Inappropriate and sustained activation of platelets is a major cause of vascular occlusive diseases such as angina, myocardial infarction, and stroke. The development of thrombi within blood vessels results from the formation of platelet aggregates and fibrin deposits, and heavily depends on the actions of α-thrombin. It is now well recognized that human platelet responses to α-thrombin are mediated by the protease-activated receptors PAR1 and PAR4. Protease-activated receptors (PARs) represent a unique family of seven-transmembrane G-protein-coupled receptors, which are enzymatically cleaved to expose a new extracellular N-terminus that acts as a “tethered” activating ligand. Since the discovery of PAR1 as the major contributor to human platelet aggregation, there has been a keen interest to develop antagonist as potential antithrombotics. However, there have been many issues and challenges in this endeavor. One crucial challenge to the discovery of potent antagonists is the strong entropy advantage offered by the intramolecular binding mechanism of PARs activation, which presents a great disadvantage to a circulating small molecule antagonist. To be an effective therapeutic agent, a PAR1 antagonist not only should bind tightly to the receptor but also possess suitable binding kinetics. Another issue for the discovery of PAR1 antagonists is the preclinical logistics associated with species variability of PAR1 on platelets. Despite these challenges, PAR1 has been an attractive drug target and there has been considerable activity and progress in the discovery and development of PAR1 antagonist as therapeutic agents. The promise of these novel therapeutics is reflected by two antiplatelet PAR1 antagonists in advanced clinical trials. The clinical benefits derived from these agents will be determined by the tight balance between delivering efficacy in the context of thrombotic disease and controlling the bleeding risk. The discussion will focus on the challenges from discovery to development of these great potential opportunities in the prevention of atherothrombotic disease.
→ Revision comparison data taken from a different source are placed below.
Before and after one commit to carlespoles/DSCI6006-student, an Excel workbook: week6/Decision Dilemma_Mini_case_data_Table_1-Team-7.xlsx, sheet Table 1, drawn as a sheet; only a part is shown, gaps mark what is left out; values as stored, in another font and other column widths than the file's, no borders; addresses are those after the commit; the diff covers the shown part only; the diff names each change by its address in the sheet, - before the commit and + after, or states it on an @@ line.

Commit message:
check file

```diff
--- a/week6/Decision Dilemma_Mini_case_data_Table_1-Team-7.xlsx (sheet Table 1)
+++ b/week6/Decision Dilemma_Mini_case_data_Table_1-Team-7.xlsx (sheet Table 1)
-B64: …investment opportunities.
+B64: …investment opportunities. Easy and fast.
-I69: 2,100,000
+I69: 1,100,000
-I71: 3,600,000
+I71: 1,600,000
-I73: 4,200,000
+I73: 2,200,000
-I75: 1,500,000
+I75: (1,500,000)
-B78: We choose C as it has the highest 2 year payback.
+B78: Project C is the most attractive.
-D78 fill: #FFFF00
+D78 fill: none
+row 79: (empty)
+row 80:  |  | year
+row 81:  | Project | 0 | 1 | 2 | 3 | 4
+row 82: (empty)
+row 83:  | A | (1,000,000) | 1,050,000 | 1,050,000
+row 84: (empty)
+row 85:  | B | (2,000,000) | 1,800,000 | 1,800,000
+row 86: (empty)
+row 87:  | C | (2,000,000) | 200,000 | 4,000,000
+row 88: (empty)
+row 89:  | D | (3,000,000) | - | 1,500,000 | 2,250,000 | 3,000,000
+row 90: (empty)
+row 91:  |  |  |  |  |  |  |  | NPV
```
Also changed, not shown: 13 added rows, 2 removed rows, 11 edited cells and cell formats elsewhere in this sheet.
Andrade-Gordon:Johnson & Johnson: Employment.
Asterisk with author names denotes non-ASH members.